Itemized modification records
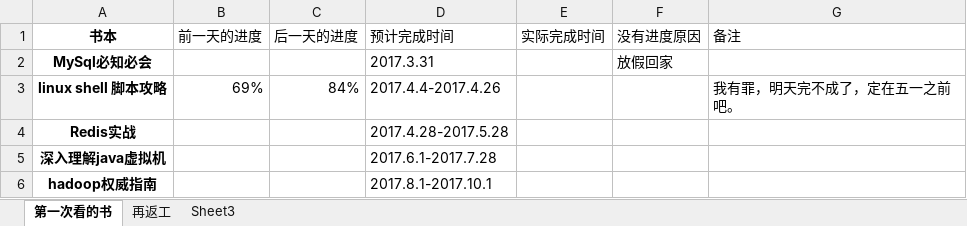
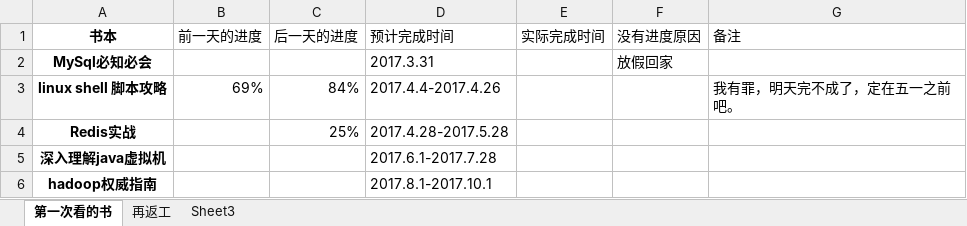
Before and after one commit to jianglong161/-, an Excel workbook: 书单.xlsx, sheet 第一次看的书, drawn as a sheet; values as stored, in another font and other column widths than the file's, no borders; table styles not drawn; the diff names each change by its address in the sheet, - before the commit and + after, or states it on an @@ line.

Commit message:
更新进度,前两个都没有百分之百,很痛苦啊

```diff
--- a/书单.xlsx (sheet 第一次看的书)
+++ b/书单.xlsx (sheet 第一次看的书)
-C4 (后一天的进度): (empty)
+C4 (后一天的进度): 25%
```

### HOW TO COMPLETE THIS TASK
For each line above that holds the string "第一次看的书", provide a copy of that line.

### RESULT OF THE EXERCISE
Before and after one commit to jianglong161/-, an Excel workbook: 书单.xlsx, sheet 第一次看的书, drawn as a sheet; values as stored, in another font and other column widths than the file's, no borders; table styles not drawn; the diff names each change by its address in the sheet, - before the commit and + after, or states it on an @@ line.
--- a/书单.xlsx (sheet 第一次看的书)
+++ b/书单.xlsx (sheet 第一次看的书)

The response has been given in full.